I fastened an empty quart oil bottle (triple rinsed and bleached) inside each gutter elbow with metal screws and sealed them with caulking; the bottom of each bottle was cut and bent up into a flap. PVC piping fit snuggly into the opening of the bottle and was secured with screws. The pipe led from the bottle into a hole drilled in the lid of a rain barrel. The idea was that the first flow of storm water would run out the bottom of the drainpipe, but as the water pressure strengthened, it would overpower the flap and run through the PVC pipe and into the barrel. Finally, I connected overflow rain barrels with pipe. Netting covered the end of the last overflow pipe to deny mosquitoes access to the water for breeding. When all the rain barrels were filled, the water would release to the ground.

Captured water flows from barrel to barrel through PVC piping.

The system worked. Water from the barrels was transferred to 100-gallon tanks carried by turf vehicles and used to irrigate the annuals. Rainwater was also mixed with horticultural oil in a 500-gallon tank for use by the arborists.

Expanding on Success

It was soon obvious that more water storage was needed. I scrambled to salvage two 100-gallon tanks and two GEM electric car trunks. That was still not enough. I began soliciting donations, contacting juice and sauce manufacturers and distributors and all the local recycling companies. In July, User Friendly Recycling of West Bridgewater, MA, donated nine 55-gallon barrels. All had been triple rinsed, but I bleached them as a precaution.

In September, I heard on NPR that Wal-Mart Foundation was making donations to community projects. In response to my inquiry, Wal-Mart in Methuen, Massachusetts, sent $75, with which I purchased a drill, drill bits, hacksaw, blades, hose, and extension cord. Home Depot in Watertown supplied seven heavy duty barrels and ten feet of PVC pipe, almost $300 worth of materials. Six 55-gallon barrels for $10 each came from a salvage company.

Water storage capacity is now nearly 2,000 gallons. In 2004, the rainwater harvesting system collected 7,118 gallons of water, which helped maintain the many beds of annuals on family lots and garden beds. My goal for 2005 is to water all the gardens that I care for with collected rainwater.

In the spring of 2005, after disconnecting and storing the system for the winter, I increased the water flow through the gutters by connecting the downspouts directly to the barrels. Instead of using quart bottles with diverter flaps, I replaced the gutter elbows and fashioned a flap, attached with stainless steel ties. I drilled release holes and connected another gutter elbow to channel the water directly to the rain barrels.
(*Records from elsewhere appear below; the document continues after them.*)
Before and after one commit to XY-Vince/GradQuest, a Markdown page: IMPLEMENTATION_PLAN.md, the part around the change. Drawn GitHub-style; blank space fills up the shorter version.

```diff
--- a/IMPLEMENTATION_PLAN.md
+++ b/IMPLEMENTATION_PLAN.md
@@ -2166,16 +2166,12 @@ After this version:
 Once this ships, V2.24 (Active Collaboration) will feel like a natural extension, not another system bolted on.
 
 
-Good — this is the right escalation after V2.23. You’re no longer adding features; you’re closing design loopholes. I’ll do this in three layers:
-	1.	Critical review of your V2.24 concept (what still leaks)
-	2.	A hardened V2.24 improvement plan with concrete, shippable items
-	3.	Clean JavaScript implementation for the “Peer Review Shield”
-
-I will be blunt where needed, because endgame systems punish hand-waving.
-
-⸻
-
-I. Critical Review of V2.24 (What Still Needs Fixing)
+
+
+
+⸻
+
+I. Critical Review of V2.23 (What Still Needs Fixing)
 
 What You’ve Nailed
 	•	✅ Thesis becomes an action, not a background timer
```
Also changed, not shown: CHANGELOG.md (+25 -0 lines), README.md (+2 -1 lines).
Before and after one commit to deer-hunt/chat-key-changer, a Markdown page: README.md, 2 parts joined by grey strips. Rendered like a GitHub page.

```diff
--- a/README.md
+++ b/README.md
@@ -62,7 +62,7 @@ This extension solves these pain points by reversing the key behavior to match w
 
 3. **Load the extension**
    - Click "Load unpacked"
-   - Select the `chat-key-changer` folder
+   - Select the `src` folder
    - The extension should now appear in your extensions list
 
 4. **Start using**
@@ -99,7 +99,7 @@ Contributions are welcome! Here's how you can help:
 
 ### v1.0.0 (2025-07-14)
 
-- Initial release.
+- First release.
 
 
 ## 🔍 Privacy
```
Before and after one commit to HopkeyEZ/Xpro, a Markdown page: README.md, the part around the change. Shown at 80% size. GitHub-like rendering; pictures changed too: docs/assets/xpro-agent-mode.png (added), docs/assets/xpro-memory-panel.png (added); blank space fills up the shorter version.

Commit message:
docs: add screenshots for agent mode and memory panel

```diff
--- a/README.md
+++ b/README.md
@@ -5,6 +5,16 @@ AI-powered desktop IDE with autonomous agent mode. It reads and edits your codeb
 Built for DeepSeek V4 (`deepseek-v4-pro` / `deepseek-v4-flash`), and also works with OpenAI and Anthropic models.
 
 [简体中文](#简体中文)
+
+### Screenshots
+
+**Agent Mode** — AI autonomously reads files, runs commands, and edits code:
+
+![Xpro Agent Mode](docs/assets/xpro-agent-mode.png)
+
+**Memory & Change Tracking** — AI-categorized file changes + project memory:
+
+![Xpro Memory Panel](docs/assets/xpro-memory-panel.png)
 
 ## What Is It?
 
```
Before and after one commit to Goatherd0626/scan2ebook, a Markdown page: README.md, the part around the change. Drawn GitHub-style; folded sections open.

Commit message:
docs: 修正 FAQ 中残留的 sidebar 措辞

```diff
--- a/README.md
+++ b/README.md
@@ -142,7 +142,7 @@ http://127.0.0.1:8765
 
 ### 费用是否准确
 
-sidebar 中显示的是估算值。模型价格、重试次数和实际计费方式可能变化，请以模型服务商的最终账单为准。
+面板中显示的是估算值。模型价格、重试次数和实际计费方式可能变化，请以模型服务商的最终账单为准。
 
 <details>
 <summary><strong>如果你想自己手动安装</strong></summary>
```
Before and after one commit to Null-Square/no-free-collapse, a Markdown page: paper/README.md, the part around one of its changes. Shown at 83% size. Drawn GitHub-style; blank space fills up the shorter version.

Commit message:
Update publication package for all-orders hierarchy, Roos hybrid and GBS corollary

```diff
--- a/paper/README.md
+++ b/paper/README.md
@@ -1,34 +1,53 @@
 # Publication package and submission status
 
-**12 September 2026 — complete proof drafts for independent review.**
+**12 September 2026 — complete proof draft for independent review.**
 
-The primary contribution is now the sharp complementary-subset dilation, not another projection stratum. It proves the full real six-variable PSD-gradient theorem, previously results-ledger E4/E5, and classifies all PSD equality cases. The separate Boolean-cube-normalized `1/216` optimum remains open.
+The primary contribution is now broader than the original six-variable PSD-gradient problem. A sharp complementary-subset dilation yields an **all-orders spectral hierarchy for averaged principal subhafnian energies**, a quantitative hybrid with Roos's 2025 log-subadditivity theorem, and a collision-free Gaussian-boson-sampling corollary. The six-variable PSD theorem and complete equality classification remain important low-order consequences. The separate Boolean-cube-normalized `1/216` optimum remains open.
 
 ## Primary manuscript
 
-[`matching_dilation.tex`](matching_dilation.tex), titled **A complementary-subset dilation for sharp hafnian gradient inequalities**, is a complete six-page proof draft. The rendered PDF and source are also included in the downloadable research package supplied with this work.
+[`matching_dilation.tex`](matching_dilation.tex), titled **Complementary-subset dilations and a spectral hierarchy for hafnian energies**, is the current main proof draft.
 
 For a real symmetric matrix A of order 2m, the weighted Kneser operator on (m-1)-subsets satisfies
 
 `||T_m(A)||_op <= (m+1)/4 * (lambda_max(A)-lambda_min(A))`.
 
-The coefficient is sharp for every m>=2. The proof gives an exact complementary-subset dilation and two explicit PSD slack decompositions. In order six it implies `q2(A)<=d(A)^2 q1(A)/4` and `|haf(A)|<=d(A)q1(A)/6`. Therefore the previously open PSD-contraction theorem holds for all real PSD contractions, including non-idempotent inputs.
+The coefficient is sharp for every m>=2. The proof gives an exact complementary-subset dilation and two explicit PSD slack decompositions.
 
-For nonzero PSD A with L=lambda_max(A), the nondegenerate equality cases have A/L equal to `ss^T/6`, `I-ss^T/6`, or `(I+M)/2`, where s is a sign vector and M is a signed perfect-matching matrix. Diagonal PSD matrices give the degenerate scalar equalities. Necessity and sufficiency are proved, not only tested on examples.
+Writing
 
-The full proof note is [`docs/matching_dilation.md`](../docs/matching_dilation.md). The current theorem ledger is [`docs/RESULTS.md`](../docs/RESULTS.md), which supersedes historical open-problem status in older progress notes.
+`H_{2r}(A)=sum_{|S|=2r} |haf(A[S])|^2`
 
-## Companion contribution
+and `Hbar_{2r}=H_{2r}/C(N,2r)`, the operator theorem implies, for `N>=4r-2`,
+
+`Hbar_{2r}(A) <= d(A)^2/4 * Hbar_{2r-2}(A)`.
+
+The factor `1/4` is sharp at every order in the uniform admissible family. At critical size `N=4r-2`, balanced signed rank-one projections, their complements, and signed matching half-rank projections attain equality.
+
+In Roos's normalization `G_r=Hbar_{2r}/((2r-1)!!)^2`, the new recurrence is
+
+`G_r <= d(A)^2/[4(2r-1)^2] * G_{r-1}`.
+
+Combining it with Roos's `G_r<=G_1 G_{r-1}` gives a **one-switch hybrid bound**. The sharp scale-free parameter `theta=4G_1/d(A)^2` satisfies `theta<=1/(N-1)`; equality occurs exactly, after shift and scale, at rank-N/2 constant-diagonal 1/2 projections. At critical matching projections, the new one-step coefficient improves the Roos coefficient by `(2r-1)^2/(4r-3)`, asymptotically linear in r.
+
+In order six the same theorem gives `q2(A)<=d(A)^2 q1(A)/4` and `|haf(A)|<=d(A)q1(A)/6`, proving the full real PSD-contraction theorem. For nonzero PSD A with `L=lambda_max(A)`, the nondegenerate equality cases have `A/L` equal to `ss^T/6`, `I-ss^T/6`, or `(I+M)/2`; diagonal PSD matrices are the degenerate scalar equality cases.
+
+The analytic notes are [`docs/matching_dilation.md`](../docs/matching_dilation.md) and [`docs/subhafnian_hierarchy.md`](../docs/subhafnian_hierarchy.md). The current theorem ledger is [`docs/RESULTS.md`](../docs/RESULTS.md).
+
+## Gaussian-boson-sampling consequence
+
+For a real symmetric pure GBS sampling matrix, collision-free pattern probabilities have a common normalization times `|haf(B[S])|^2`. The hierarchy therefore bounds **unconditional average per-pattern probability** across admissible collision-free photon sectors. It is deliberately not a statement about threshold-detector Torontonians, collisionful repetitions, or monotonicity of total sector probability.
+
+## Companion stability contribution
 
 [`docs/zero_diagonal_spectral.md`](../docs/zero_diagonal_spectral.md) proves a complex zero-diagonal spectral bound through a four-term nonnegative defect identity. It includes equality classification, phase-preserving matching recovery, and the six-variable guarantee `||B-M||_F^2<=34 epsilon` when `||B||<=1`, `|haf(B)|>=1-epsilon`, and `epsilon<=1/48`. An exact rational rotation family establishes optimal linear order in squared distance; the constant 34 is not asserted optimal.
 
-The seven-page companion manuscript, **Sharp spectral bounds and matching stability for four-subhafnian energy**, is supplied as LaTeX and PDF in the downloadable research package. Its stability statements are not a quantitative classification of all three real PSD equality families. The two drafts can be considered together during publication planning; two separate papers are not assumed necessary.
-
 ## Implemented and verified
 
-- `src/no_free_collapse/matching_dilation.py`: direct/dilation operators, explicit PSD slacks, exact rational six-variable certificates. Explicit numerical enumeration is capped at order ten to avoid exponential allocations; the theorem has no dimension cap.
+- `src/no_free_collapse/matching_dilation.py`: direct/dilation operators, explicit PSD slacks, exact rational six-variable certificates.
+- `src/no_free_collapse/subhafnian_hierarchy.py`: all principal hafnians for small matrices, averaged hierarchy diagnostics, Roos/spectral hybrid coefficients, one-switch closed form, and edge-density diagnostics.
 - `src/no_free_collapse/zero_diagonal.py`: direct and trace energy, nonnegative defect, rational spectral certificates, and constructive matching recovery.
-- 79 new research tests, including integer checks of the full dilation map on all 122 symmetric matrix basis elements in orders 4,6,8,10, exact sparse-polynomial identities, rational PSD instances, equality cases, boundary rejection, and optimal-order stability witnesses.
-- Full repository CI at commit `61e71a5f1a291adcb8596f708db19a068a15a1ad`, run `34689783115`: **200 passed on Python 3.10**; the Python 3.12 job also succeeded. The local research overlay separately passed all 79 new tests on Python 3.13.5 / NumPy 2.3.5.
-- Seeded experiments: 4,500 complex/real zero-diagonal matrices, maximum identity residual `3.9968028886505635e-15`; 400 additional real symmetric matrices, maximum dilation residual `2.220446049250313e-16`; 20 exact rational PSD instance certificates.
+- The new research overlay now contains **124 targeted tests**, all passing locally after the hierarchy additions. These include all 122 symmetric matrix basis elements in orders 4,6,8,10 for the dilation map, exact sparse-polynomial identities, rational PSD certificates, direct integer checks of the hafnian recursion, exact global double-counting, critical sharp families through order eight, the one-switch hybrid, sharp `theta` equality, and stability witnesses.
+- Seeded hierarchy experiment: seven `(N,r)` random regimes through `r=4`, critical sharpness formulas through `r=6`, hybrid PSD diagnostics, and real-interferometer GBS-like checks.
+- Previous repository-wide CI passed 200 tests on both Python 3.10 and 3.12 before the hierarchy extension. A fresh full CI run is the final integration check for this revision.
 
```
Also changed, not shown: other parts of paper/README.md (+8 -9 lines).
In a rain, the barrels now fill extremely quickly and less water is lost.

By May 24 of this year (2005), nearly 3,800 gallons of rainwater had been collected. Collecting rainwater has been a simple and successful conservation effort at Mt. Auburn.

Leaping to 2012

I eventually acquired fifty, 55-gallon barrels from Bancroft Barrel in Somerville, MA. I attached a gutter to a greenhouse and connected the barrels to the gutter. This increased collection capacity to more than 3,000 gallons. Since 2004, we have collected 85,000 gallons of rainwater at Mount Auburn. We also have incorporated many drought tolerant perennials into our gardens, often replacing more demanding annuals. This coming summer, Mount Auburn will be taking down its forty-year-old greenhouses and replacing them with a modern and more environmentally sustainable structure. A 30,000 gallon underground cistern will replace the rain barrels in our conservation effort.

Gutters from the greenhouse roof direct water into a system of interconnected barrels..

About the Author

Paul Kwiatkowski attended Evergreen State College in Olympia, WA, majoring in Ecology. He accepted an internship at Mount Auburn in 1999, followed by the position of Conservationist. He works on many sustainable restoration and habitat improvement projects. Paul may be reached at pkwiatkowski@mountauburn.org.